TASK BRIEF:
"scenes" is the word to look for; copy each line of the listing where it occurs.

DATA TO USE:
○ ○ ○
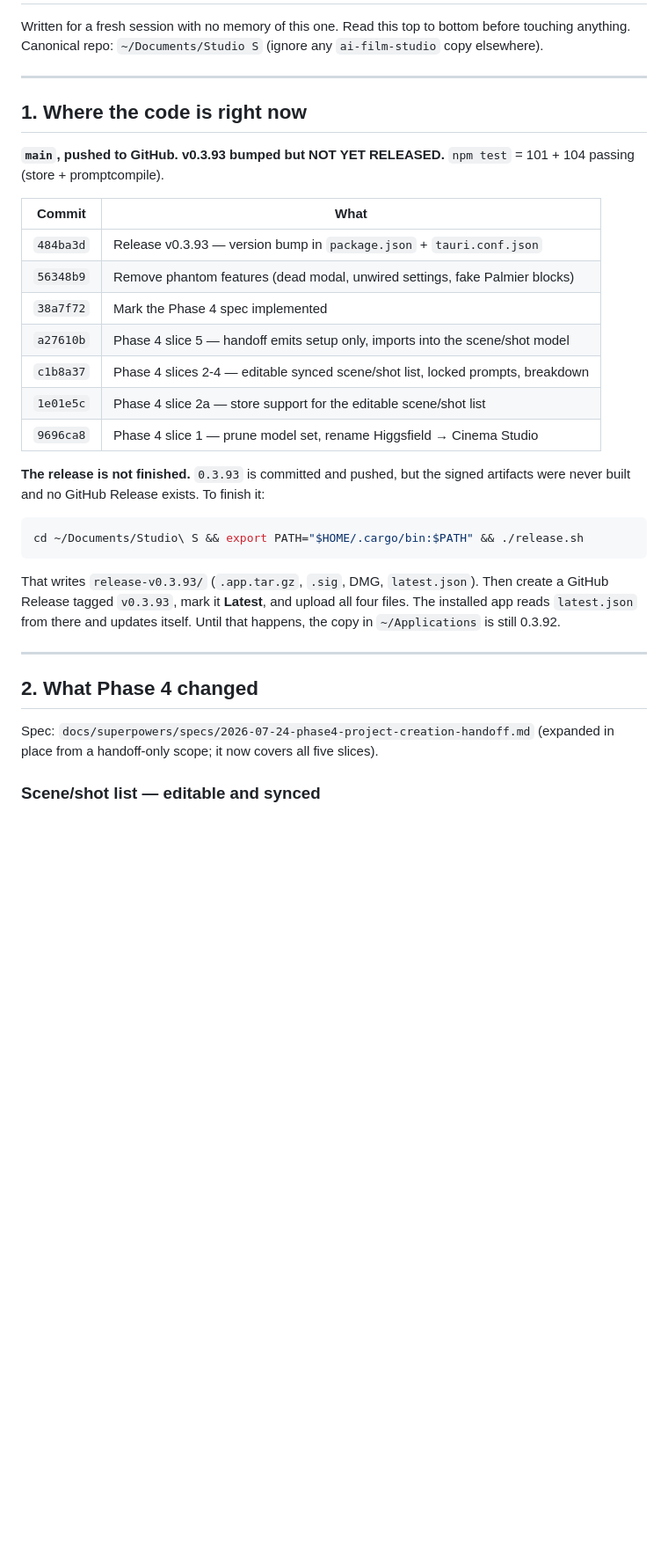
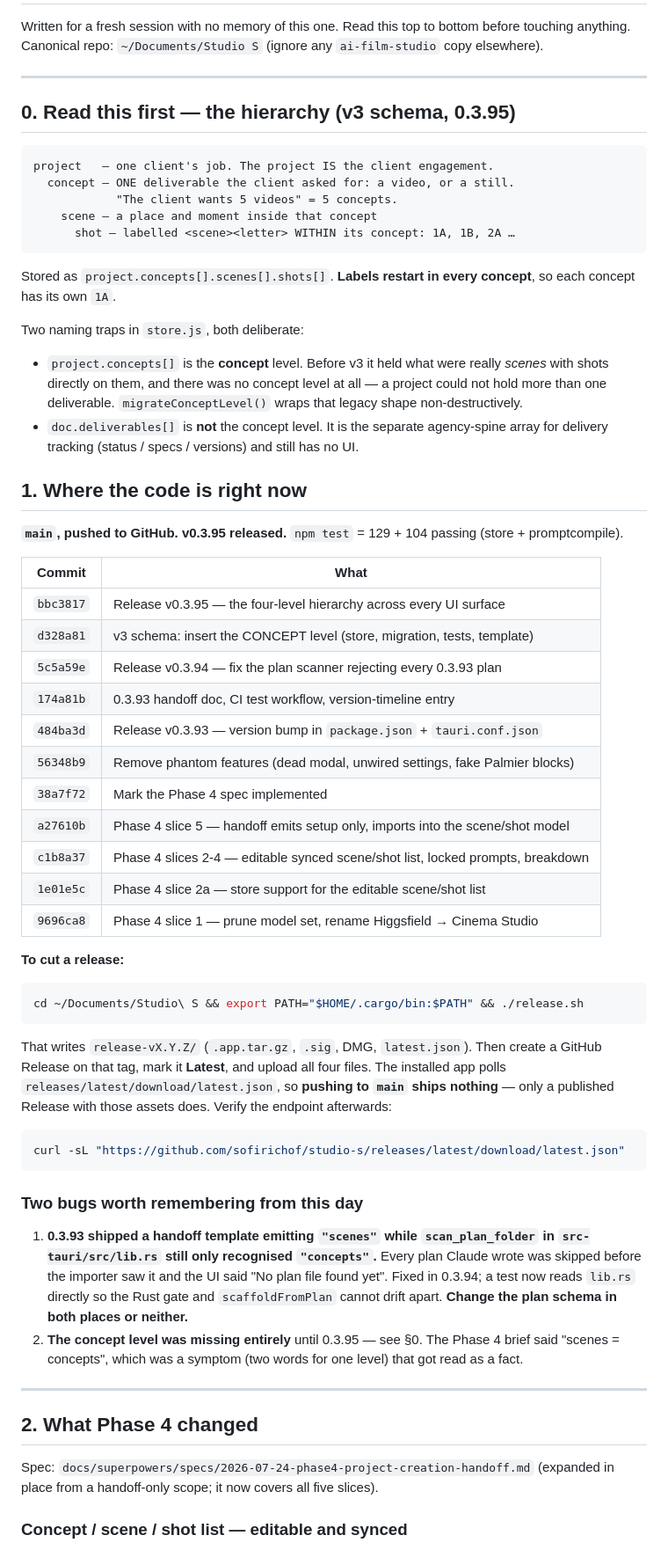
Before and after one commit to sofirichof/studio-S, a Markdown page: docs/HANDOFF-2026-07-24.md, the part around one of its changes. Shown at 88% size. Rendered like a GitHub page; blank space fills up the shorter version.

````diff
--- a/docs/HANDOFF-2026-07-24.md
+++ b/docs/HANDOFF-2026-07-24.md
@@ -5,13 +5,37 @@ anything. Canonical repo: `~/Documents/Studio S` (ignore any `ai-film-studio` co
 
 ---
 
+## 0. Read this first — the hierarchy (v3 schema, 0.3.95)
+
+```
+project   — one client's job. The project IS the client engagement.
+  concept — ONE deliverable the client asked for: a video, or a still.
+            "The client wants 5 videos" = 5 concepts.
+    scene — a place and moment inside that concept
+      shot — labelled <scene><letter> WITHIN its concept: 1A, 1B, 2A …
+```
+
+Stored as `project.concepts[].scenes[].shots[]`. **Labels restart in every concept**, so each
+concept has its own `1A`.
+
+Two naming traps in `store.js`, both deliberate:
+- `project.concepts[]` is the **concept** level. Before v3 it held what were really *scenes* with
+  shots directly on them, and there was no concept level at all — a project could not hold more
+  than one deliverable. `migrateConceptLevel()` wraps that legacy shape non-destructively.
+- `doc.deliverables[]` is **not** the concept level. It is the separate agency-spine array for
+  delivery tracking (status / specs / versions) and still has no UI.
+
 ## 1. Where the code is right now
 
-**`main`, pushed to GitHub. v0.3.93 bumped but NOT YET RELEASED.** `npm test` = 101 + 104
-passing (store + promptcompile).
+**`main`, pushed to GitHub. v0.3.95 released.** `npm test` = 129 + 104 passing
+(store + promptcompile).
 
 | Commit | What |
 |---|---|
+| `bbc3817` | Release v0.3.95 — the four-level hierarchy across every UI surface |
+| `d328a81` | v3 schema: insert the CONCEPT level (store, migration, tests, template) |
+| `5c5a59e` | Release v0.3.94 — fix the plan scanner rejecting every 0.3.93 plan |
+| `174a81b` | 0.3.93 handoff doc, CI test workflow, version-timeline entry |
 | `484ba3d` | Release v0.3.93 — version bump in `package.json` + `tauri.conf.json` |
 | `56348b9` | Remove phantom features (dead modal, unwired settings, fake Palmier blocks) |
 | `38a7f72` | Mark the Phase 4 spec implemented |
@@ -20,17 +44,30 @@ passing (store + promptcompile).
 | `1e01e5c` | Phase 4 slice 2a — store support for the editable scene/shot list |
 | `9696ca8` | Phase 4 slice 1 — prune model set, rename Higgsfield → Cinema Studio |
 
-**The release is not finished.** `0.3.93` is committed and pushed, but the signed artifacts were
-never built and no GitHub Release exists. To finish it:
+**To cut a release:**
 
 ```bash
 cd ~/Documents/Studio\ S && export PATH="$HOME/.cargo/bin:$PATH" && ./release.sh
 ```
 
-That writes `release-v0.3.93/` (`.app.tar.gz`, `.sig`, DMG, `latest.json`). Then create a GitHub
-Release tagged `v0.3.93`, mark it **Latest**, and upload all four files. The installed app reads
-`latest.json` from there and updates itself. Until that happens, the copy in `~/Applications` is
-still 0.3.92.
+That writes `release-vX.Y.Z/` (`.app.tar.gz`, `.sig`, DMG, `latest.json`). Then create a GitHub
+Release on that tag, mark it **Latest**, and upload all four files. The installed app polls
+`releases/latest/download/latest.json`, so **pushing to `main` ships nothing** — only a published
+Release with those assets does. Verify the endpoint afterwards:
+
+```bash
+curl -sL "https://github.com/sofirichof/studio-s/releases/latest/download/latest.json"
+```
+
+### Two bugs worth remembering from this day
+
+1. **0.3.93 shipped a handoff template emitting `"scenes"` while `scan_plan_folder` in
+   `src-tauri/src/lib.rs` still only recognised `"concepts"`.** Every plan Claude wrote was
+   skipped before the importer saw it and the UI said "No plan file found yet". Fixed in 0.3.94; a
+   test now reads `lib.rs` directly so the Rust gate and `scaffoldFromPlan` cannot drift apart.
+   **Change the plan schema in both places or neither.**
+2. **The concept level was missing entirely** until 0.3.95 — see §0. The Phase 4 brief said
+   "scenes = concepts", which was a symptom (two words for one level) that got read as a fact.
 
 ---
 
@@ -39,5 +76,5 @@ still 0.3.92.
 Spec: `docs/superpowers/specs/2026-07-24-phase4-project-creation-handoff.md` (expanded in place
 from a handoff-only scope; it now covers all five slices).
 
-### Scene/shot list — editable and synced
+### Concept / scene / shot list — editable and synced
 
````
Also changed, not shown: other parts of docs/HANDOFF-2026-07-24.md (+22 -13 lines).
○ ○ ○
ANSWER BOX:
+Stored as `project.concepts[].scenes[].shots[]`. **Labels restart in every concept**, so each
+- `project.concepts[]` is the **concept** level. Before v3 it held what were really *scenes* with
+1. **0.3.93 shipped a handoff template emitting `"scenes"` while `scan_plan_folder` in
+   "scenes = concepts", which was a symptom (two words for one level) that got read as a fact.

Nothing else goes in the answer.